Stored items from a collection
**********
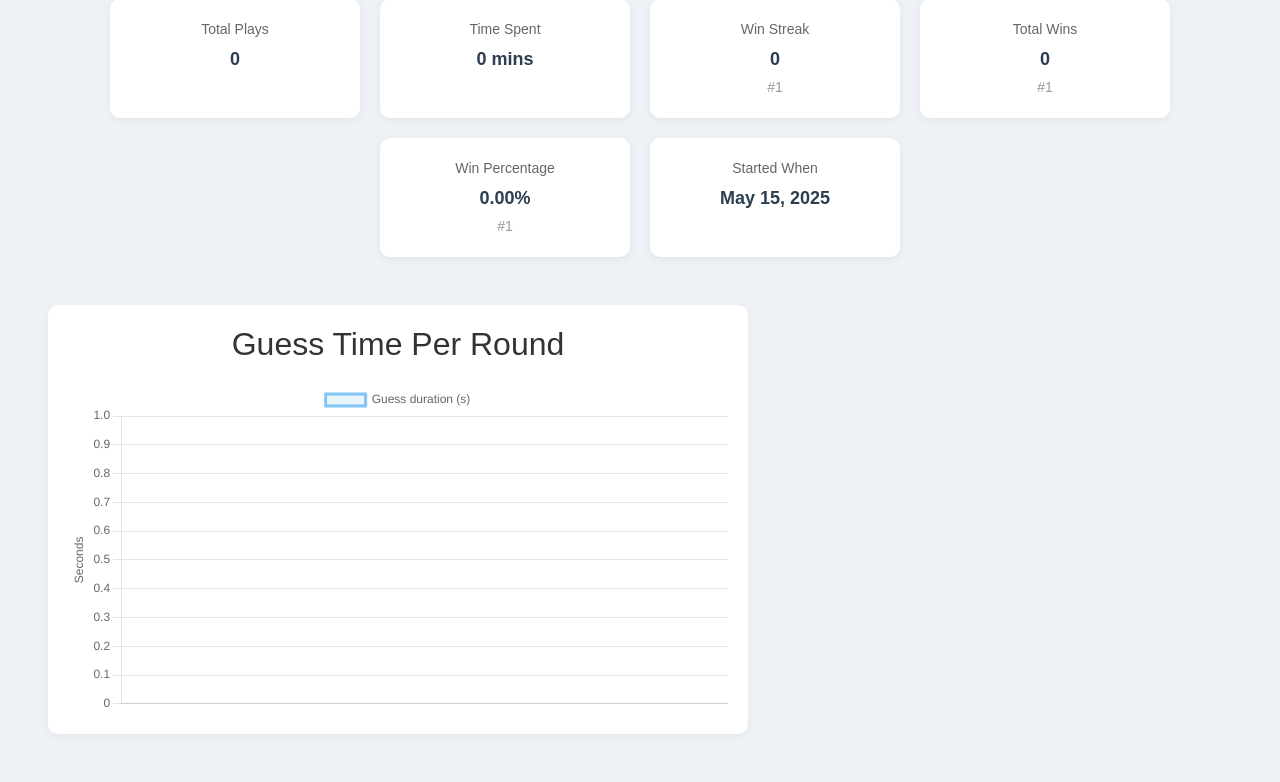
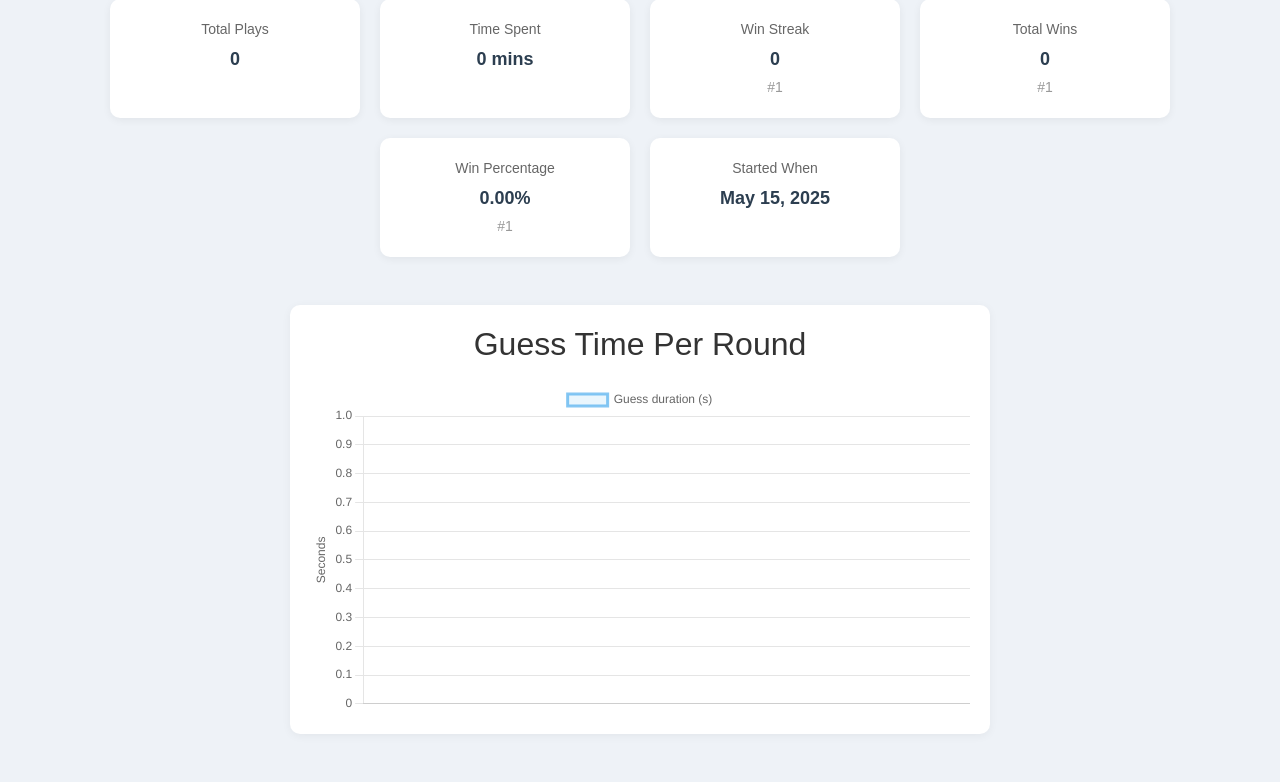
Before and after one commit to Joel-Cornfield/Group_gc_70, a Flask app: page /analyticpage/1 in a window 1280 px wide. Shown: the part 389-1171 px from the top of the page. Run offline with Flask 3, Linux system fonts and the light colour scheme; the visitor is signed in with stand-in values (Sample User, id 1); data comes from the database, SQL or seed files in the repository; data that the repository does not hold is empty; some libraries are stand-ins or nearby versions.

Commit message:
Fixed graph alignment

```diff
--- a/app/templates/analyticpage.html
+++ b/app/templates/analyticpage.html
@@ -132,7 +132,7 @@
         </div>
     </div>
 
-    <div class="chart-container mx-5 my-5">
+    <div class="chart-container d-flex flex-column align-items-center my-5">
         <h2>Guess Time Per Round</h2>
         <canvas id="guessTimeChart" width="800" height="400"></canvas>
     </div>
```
**********
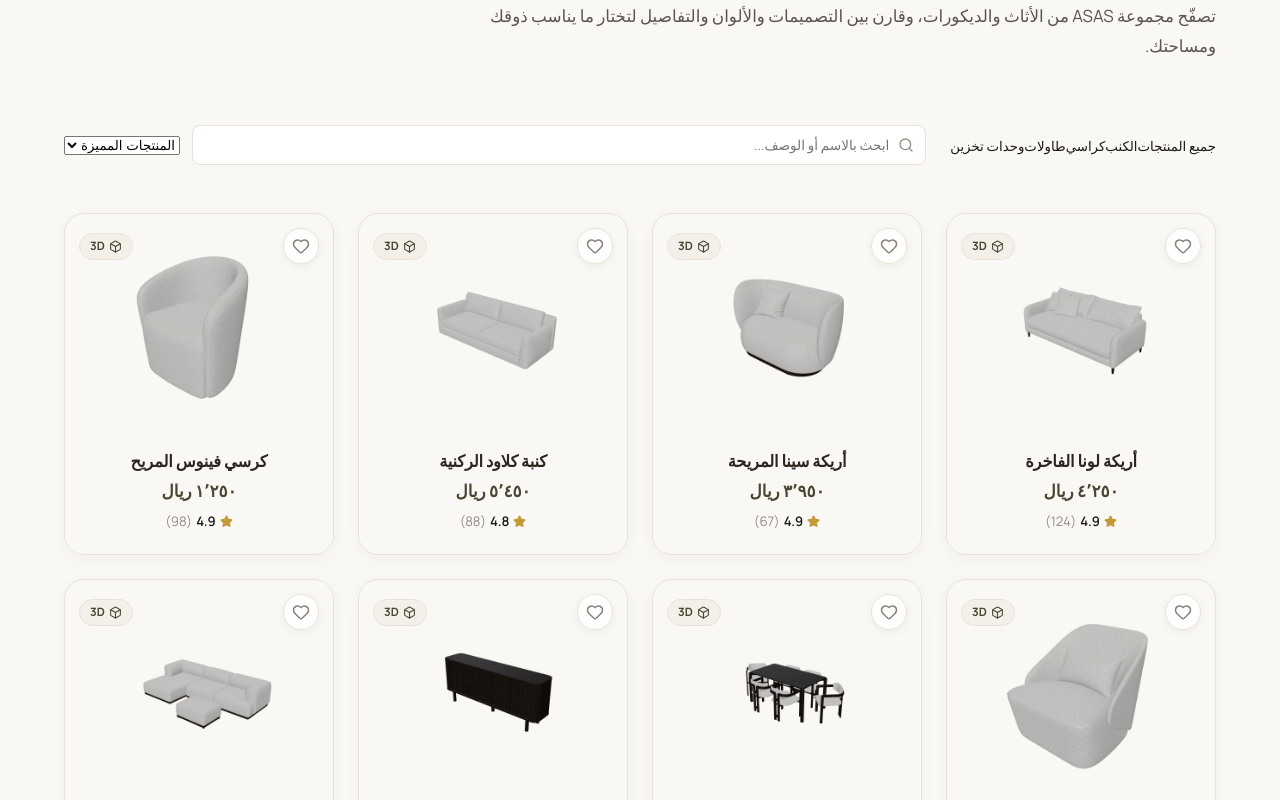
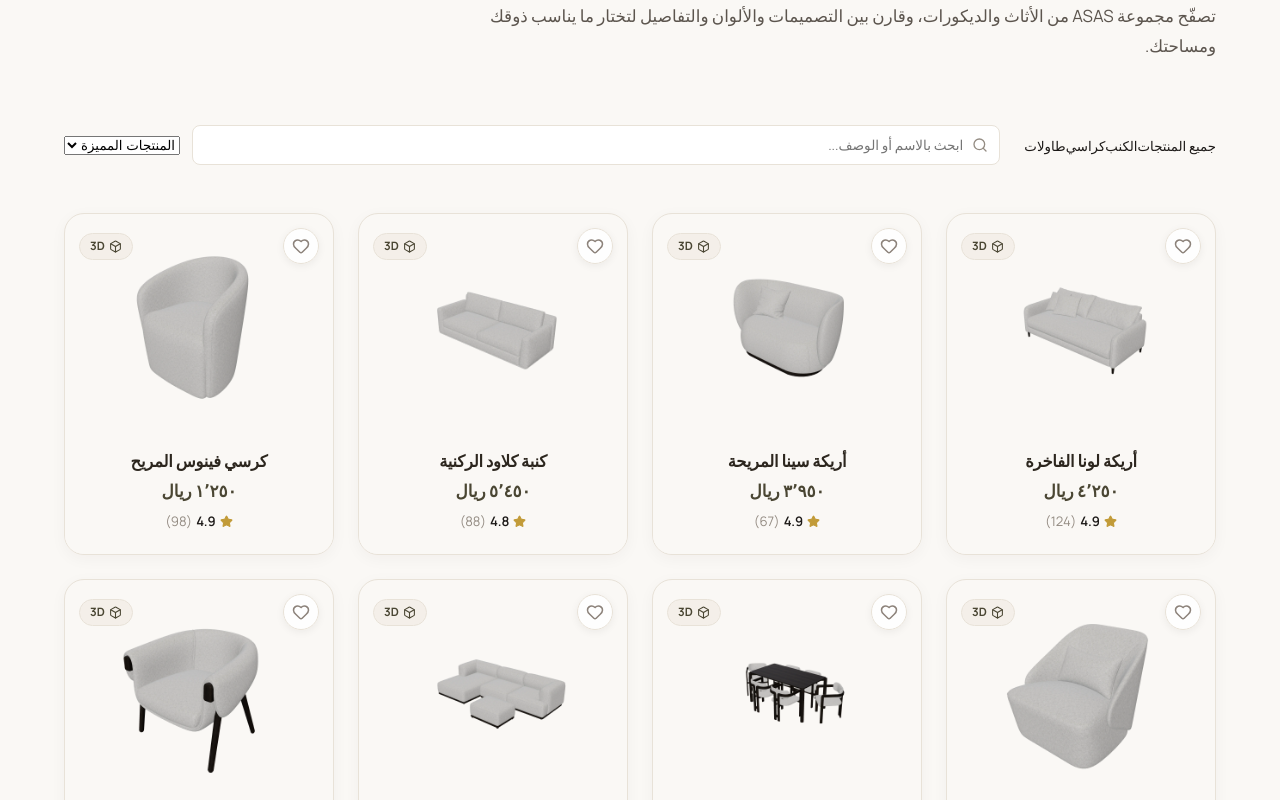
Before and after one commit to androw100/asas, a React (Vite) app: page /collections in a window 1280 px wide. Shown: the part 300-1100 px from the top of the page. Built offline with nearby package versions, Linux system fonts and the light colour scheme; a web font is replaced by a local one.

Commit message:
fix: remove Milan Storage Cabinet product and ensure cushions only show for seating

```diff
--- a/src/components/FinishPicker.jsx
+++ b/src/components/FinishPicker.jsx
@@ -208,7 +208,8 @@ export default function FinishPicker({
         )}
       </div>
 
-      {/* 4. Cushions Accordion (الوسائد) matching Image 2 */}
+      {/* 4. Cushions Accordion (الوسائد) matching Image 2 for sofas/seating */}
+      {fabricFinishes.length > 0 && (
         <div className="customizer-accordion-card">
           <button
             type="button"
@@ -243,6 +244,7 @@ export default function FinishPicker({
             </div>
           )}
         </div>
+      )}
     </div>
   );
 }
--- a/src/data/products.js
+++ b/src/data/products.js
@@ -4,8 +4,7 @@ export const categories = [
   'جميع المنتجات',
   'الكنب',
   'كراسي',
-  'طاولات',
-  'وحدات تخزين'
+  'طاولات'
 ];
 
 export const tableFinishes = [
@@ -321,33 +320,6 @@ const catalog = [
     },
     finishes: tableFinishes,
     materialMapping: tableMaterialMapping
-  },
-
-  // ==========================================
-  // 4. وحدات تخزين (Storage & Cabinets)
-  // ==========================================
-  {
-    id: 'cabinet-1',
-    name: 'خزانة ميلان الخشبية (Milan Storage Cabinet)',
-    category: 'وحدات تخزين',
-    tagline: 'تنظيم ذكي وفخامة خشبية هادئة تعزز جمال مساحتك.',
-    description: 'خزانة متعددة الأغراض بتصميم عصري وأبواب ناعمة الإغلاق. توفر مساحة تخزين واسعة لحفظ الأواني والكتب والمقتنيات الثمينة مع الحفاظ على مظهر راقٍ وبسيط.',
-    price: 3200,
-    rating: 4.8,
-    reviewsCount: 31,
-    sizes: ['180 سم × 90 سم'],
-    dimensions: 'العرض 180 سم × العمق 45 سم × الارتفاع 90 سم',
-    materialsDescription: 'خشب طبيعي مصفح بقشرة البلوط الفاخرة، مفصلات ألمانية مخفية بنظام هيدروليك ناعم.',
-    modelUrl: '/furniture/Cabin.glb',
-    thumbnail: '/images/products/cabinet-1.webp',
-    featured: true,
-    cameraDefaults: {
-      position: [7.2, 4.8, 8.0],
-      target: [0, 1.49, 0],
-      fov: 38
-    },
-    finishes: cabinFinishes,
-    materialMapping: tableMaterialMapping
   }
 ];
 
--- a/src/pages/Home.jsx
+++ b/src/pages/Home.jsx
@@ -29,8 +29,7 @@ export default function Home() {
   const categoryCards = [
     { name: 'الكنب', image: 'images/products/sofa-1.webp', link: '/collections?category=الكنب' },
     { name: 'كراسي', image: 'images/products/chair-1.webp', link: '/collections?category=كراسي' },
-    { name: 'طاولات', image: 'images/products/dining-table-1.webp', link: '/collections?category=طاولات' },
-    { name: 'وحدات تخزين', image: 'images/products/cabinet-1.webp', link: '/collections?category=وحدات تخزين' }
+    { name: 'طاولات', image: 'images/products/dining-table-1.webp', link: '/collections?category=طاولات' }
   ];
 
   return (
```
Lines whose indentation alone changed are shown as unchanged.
**********
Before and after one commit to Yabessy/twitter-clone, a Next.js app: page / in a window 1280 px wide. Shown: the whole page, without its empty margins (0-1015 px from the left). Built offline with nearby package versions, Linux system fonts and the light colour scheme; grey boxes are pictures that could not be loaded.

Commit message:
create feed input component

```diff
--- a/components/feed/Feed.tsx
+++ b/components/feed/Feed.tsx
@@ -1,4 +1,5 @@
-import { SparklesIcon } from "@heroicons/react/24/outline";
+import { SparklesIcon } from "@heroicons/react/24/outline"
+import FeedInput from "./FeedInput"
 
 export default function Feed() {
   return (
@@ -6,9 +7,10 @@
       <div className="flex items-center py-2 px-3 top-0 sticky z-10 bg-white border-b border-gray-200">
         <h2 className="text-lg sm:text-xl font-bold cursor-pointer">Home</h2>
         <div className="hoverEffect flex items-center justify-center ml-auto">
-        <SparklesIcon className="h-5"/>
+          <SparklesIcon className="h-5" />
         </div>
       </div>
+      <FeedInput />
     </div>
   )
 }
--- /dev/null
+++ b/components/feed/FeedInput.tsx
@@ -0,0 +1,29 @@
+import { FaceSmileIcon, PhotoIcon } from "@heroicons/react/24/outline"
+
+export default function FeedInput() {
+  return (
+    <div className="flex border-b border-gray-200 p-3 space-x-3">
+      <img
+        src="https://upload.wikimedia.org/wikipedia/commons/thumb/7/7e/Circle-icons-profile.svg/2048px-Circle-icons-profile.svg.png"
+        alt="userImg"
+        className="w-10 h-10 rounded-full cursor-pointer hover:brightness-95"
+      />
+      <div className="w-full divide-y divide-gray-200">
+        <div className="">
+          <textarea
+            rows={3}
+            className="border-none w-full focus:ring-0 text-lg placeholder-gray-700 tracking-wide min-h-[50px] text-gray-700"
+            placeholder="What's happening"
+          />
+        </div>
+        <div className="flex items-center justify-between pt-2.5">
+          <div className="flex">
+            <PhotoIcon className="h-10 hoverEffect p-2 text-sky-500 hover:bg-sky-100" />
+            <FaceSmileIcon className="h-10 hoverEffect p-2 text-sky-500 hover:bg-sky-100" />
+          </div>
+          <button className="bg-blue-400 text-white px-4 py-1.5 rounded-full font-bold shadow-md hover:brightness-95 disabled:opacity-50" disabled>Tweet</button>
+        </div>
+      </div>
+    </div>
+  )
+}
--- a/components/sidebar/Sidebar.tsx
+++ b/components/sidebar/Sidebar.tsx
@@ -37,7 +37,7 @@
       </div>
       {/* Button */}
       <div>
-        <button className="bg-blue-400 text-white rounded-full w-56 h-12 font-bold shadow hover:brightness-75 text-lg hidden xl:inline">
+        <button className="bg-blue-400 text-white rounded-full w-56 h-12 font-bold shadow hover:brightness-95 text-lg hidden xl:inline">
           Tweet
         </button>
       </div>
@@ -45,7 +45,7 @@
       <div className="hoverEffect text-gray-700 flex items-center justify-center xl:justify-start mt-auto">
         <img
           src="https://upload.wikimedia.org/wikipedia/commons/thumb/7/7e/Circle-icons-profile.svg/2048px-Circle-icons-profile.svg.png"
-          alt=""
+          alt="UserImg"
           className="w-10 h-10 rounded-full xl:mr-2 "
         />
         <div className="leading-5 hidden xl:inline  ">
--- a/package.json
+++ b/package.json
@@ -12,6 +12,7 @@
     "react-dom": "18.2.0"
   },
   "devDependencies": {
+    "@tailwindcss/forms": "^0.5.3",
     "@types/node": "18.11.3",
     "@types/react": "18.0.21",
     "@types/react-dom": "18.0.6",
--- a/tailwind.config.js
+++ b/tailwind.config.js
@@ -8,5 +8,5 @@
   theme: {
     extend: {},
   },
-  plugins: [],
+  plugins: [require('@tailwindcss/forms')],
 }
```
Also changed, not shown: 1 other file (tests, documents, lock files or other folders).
**********
= PROMPT =
Write down every line of the data above that includes the string "components".

= RESULT OF THIS EXERCISE =
--- a/src/components/FinishPicker.jsx
+++ b/src/components/FinishPicker.jsx
--- a/components/feed/Feed.tsx
+++ b/components/feed/Feed.tsx
+++ b/components/feed/FeedInput.tsx
--- a/components/sidebar/Sidebar.tsx
+++ b/components/sidebar/Sidebar.tsx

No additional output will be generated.